The ScienceBrief Review on carbon sinks, including oceans and forests, investigates how climate change alters the rate at which various sources and sinks of carbon operate, which modifies the rate of growth or decline of atmospheric carbon dioxide (CO2) concentration, intensifying or diminishing climate change respectively, known as ‘feedback’.
The greater the emissions scenario, the lesser the proportion of emissions eliminated by the sinks, thus leaving a larger proportion in the atmosphere, intensifying climate change. Models indicate that ongoing climate change would act to reduce carbon sinks, resulting in a further increase in atmospheric CO2 for every additional degree Celsius of global warming.
The size of the carbon–climate feedback is restricted by past studies and models. Reduced land and ocean carbon storage in response to climate change are projected to lead to further warming of up to 30%.
“We now have much evidence pointing in the direction of a positive feedback between climate change and the global carbon cycle,” commented lead author Prof Pierre Friedlingstein, of the University of Exeter.
“Warming leads to a reduction of both the land and ocean carbon sinks, leaving a larger fraction of the anthropogenic emissions in the atmosphere, hence amplifying the warming. Only rapid and strong emissions reduction will help mitigate those positive feedbacks.”
The ScienceBrief Review on marine heatwaves reveals that climate change has led to rises in the regularity, intensity, and extent of heatwave events in all oceans.
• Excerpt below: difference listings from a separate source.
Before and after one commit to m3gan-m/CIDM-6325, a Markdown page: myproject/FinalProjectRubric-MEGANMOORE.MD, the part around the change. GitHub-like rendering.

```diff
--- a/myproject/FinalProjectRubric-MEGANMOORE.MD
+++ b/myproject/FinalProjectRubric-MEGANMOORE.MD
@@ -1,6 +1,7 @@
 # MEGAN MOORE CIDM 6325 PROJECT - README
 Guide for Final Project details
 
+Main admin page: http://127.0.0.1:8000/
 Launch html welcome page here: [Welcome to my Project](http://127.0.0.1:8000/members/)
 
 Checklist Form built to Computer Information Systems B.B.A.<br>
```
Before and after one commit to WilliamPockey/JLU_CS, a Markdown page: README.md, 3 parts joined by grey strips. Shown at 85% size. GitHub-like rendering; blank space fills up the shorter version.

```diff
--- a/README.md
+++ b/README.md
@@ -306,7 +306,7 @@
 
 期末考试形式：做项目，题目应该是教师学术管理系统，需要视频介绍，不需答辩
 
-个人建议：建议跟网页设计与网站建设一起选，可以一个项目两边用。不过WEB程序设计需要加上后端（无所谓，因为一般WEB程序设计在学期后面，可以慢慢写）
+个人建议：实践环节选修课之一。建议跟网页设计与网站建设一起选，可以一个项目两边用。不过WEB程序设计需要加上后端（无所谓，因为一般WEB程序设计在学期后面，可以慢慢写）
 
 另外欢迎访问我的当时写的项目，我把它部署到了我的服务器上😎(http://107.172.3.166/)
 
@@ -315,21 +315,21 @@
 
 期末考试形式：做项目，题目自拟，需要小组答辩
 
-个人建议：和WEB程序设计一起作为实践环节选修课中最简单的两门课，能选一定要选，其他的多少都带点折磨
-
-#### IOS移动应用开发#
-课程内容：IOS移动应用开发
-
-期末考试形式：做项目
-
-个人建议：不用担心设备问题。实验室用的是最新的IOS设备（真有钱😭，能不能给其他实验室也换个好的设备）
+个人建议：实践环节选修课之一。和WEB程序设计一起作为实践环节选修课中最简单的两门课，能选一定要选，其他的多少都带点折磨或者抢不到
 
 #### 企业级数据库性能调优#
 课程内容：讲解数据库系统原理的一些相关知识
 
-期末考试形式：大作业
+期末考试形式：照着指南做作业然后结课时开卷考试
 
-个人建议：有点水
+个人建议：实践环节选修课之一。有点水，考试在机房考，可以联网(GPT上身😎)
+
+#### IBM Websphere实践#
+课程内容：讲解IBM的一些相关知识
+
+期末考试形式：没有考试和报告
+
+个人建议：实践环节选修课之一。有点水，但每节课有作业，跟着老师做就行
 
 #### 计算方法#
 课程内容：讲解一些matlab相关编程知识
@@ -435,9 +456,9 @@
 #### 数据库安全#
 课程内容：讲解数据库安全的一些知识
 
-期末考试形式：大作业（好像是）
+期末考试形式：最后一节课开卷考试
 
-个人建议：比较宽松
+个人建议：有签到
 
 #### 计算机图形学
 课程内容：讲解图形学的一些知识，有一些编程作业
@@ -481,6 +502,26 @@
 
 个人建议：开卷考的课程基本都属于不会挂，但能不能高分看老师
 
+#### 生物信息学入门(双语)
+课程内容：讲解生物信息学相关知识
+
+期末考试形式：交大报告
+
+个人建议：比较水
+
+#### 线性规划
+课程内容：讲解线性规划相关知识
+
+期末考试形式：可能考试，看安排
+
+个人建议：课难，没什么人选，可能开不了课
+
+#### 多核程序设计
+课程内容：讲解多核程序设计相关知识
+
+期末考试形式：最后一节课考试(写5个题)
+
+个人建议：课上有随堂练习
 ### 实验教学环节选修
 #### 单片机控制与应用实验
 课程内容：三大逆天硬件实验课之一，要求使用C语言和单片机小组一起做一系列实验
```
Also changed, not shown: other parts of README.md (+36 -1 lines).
The collapse of kelp forests on three continents and coral bleaching of the Great Barrier Reef, as well as other locations, are merely some of the impacts of marine heatwaves.
Marine heatwaves can be characterised as unusually warm water events that last for five or more days. They can be triggered by a range of natural physical processes driven by oceanic and atmospheric conditions.
Professor Thomas Wernberg of the University of Western Australia, who led this review, explained that the evidence indicates a clear consensus that ocean warming as a result of human-caused climate change is increasing the likelihood of these processes compounding to create more recurrent and intense heatwaves.
“These changes cause widespread ecological and socioeconomic impacts, in all oceans and on a range of species throughout entire ecosystems,” added Professor Wernberg. “For example, changes to the distribution of marine species, loss of biodiversity, and the collapse of foundation species including coral, kelp and seagrass.
“Also, declines in the services these ecosystems support, such as fisheries revenues and livelihoods, as well as cultural and recreational assets.”
Future marine heatwaves are anticipated to become more common, intense and longer by the mid-21st century under all future emissions scenarios, including those aligned with the Paris Agreement – highlighting impacts of historical emissions that are already ‘locked-in’.